Having that much wealth consolidated within a mere 1% of the population, while a record number of people toil in poverty and debt, is a crime against humanity. For example, it would only cost 0.5% of the 1%’s wealth to eliminate poverty nationwide. Also consider that at least 40% of the 1%’s accounted for wealth is sitting idle. That’s an astonishing $13 trillion in wealth hoarded away, unused.
Once you truly understand how much $32.6 trillion is, and realize how just a fraction of that wealth could dramatically evolve society for the benefit of all, the argument for significant systemic change is solid. However, as scandalous as these statistics are, they do not factor in trillions of dollars more in unaccounted for offshore wealth, which makes the overall situation sound significantly better than it actually is and hides the true depth of the crisis from popular consciousness. (We will analyze hidden wealth in section 4.)
Looking toward the future, current trends reveal that the rate in which inequality is growing is increasing rapidly. Overall wealth increased by $1.5 trillion in the first quarter of 2014. If wealth keeps increasing at the current rate, there will be an increase of $6 trillion in 2014. How will this wealth be distributed? If you look at income gains since 2009, 95% of them have gone to the top 1%.
We Are The 99.99%
There are now many people within the top 1% who are much closer in wealth to the middle class than they are the ultra-rich. Greed has grown so extreme that even within the top 1% inequality is soaring. The top 1% of the 1%, the .01%, now has 28% of the 1%’s wealth. When you factor in hidden wealth, they have an estimated 33% of the 1%’s wealth. An individual must have over $100 million in wealth to be in the .01%.
In 1980, the richest .01% was already consolidating wealth at a systemically unhealthy rate. Since then, they have more than quadrupled their share of overall wealth. Meanwhile, households who fall between the top 10% and the top 0.1% have actually been losing their share of overall wealth.
As the ultra-rich .01% amasses unprecedented wealth, they are forcing the overwhelming majority of the population into extreme economic insecurity and ever-increasing debt.
II: The Systematic Impoverishment of Society
If you are struggling to get by and running up debt to make ends meet, it is not your fault. It is the intentional outcome of government policy and economic central planning. In the present economy, it is impossible for 70% of the working age population to earn enough income to afford basic necessities, without taking on ever-increasing levels of debt, which they will never be able to pay back because there are not enough jobs that generate the necessary income to keep up with the cost of living.
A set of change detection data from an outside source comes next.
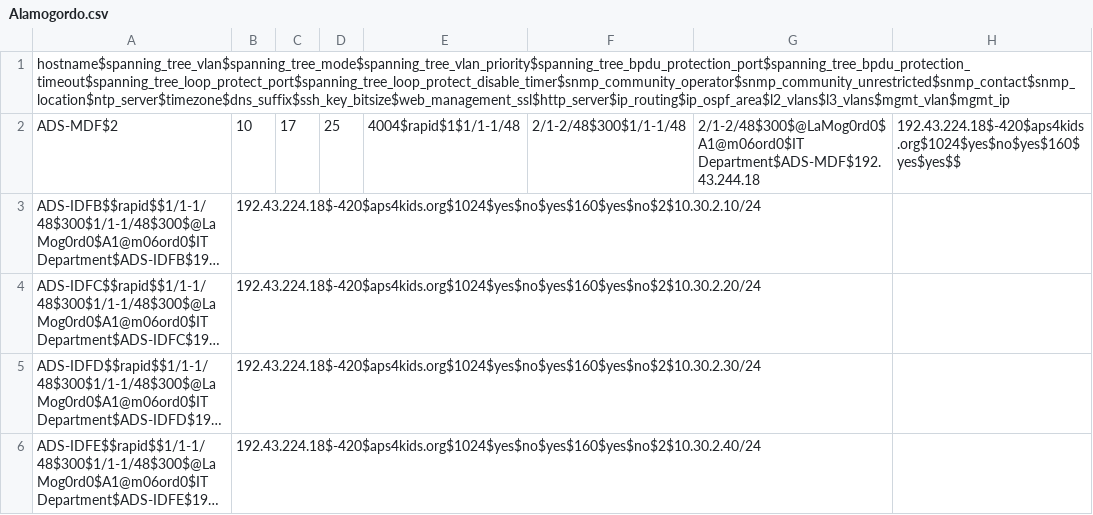
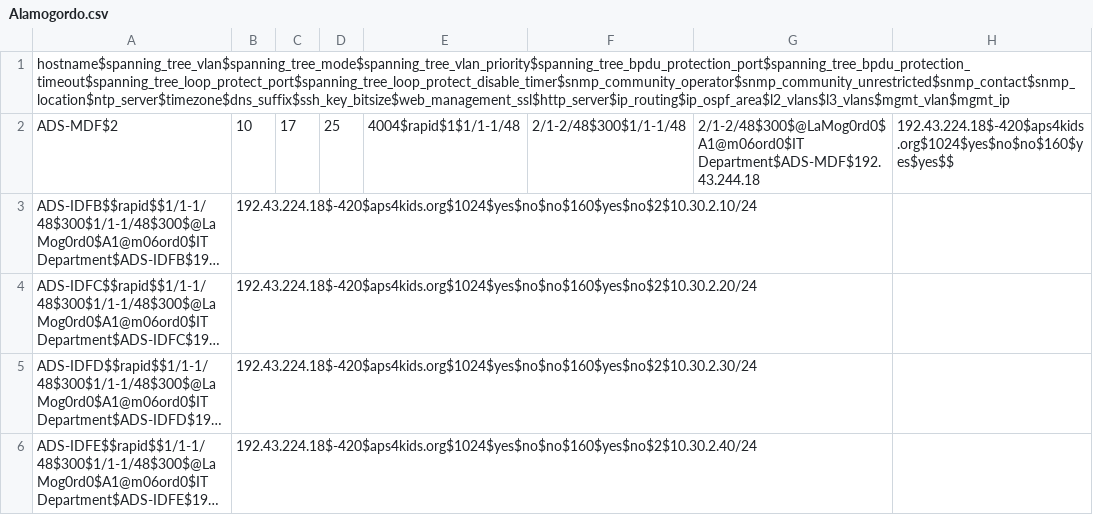
Before and after one commit to autotraversa/Alamogordo_Jinja, a CSV file: Alamogordo.csv, drawn as a sheet; long unchanged cells end in …; the diff names each change by its address in the sheet, - before the commit and + after, or states it on an @@ line.

Commit message:
iprouting

```diff
--- a/Alamogordo.csv
+++ b/Alamogordo.csv
-H2: 192.43.224.18$-420$aps4kids.org$1024$yes$no$yes$160$yes$yes$$
+H2: 192.43.224.18$-420$aps4kids.org$1024$yes$no$no$160$yes$yes$$
-B3: 192.43.224.18$-420$aps4kids.org$1024$yes$no$yes$160$yes$no$2$10.30.2.10/24
+B3: 192.43.224.18$-420$aps4kids.org$1024$yes$no$no$160$yes$no$2$10.30.2.10/24
-B4: 192.43.224.18$-420$aps4kids.org$1024$yes$no$yes$160$yes$no$2$10.30.2.20/24
+B4: 192.43.224.18$-420$aps4kids.org$1024$yes$no$no$160$yes$no$2$10.30.2.20/24
-B5: 192.43.224.18$-420$aps4kids.org$1024$yes$no$yes$160$yes$no$2$10.30.2.30/24
+B5: 192.43.224.18$-420$aps4kids.org$1024$yes$no$no$160$yes$no$2$10.30.2.30/24
-B6: 192.43.224.18$-420$aps4kids.org$1024$yes$no$yes$160$yes$no$2$10.30.2.40/24
+B6: 192.43.224.18$-420$aps4kids.org$1024$yes$no$no$160$yes$no$2$10.30.2.40/24
```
For every 3.4 working age people, there is only one that can generate an income high enough to cover the cost of living without taking on debt. In total, only 20% of the overall population currently generates enough income to sustain the cost of living. As a result, poverty and declining living standards are much more prevalent throughout US society than the government and corporate media report. Let’s take a look at the reality behind mainstream propaganda…
The US Government & Statistical Fraud
The government engages in outright statistical fraud on the most often cited economic indicators, from the unemployment rate to poverty and inflation rates. Even the use of the Gross Domestic Product measurement as an indicator for overall economic health is incredibly deceptive.
The mainstream media not only incessantly repeats these bogus measurements, they drastically underreport the growing epidemic of poverty. According to a study by Fairness and Accuracy in Reporting, “on average, someone affected by poverty appeared on any nightly news show only once every 20 days…. An average of just 2.7 seconds per 22-minute nightly news program was devoted to segments where poverty was mentioned.”
On the rare occasion when poverty is actually mentioned, the government’s Census Bureau poverty rate of 15% may be cited. When it comes to the overall employment situation, you will hear the Bureau of Labor Statistics’ unemployment rate, which is presently hovering around 6%. While these statistics are alarming, they drastically undercount the severity of the present crisis. Those two statistics are pure propaganda and mask the economic suffering of over 222 million US citizens.
Before analyzing the employment situation, let’s look at how the government calculates the poverty rate. The methodology behind the federal poverty rate was designed in 1963. It is incredibly outdated and significantly undercounts how much it costs to live in today’s economy. It uses the extremely flawed Consumer Price Index (CPI) inflation rate to establish the poverty threshold. Many vital economic statistics that the government reports are based on this fraudulent inflation rate.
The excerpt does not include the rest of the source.